Each entry is to be retyped exactly as it appears. Leave the images out.
:: Recorded data ::
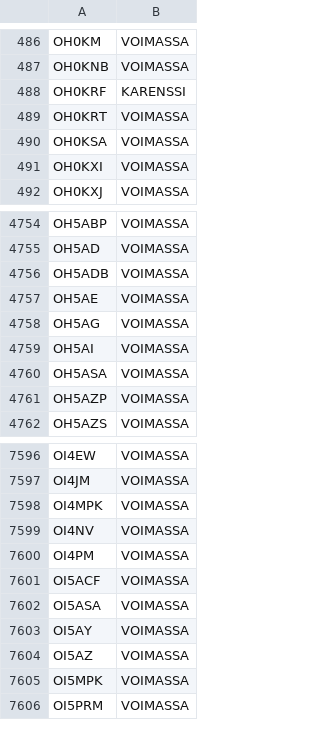
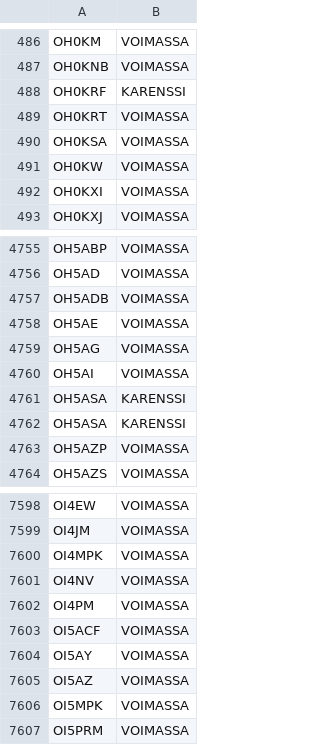
Before and after one commit to OH6AD/koolit, a TSV file: oh-callsigns.tsv, drawn as a sheet; only a part is shown, gaps mark what is left out.

Commit message:
Update call signs

```diff
--- a/oh-callsigns.tsv
+++ b/oh-callsigns.tsv
@@ -490,2 +490,3 @@ OH0KRT	VOIMASSA
 OH0KSA	VOIMASSA	
+OH0KW	VOIMASSA	
 OH0KXI	VOIMASSA	
@@ -4759,3 +4760,4 @@ OH5AG	VOIMASSA
 OH5AI	VOIMASSA	
-OH5ASA	VOIMASSA	
+OH5ASA	KARENSSI	
+OH5ASA	KARENSSI	
 OH5AZP	VOIMASSA	
@@ -7601,3 +7603,2 @@ OI4PM	VOIMASSA
 OI5ACF	VOIMASSA	
-OI5ASA	VOIMASSA	
 OI5AY	VOIMASSA	
```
:::
▶ Worked solution:
Before and after one commit to OH6AD/koolit, a TSV file: oh-callsigns.tsv, drawn as a sheet; only a part is shown, gaps mark what is left out.

Commit message:
Update call signs

```diff
--- a/oh-callsigns.tsv
+++ b/oh-callsigns.tsv
@@ -490,2 +490,3 @@ OH0KRT	VOIMASSA
 OH0KSA	VOIMASSA	
+OH0KW	VOIMASSA	
 OH0KXI	VOIMASSA	
@@ -4759,3 +4760,4 @@ OH5AG	VOIMASSA
 OH5AI	VOIMASSA	
-OH5ASA	VOIMASSA	
+OH5ASA	KARENSSI	
+OH5ASA	KARENSSI	
 OH5AZP	VOIMASSA	
@@ -7601,3 +7603,2 @@ OI4PM	VOIMASSA
 OI5ACF	VOIMASSA	
-OI5ASA	VOIMASSA	
 OI5AY	VOIMASSA	
```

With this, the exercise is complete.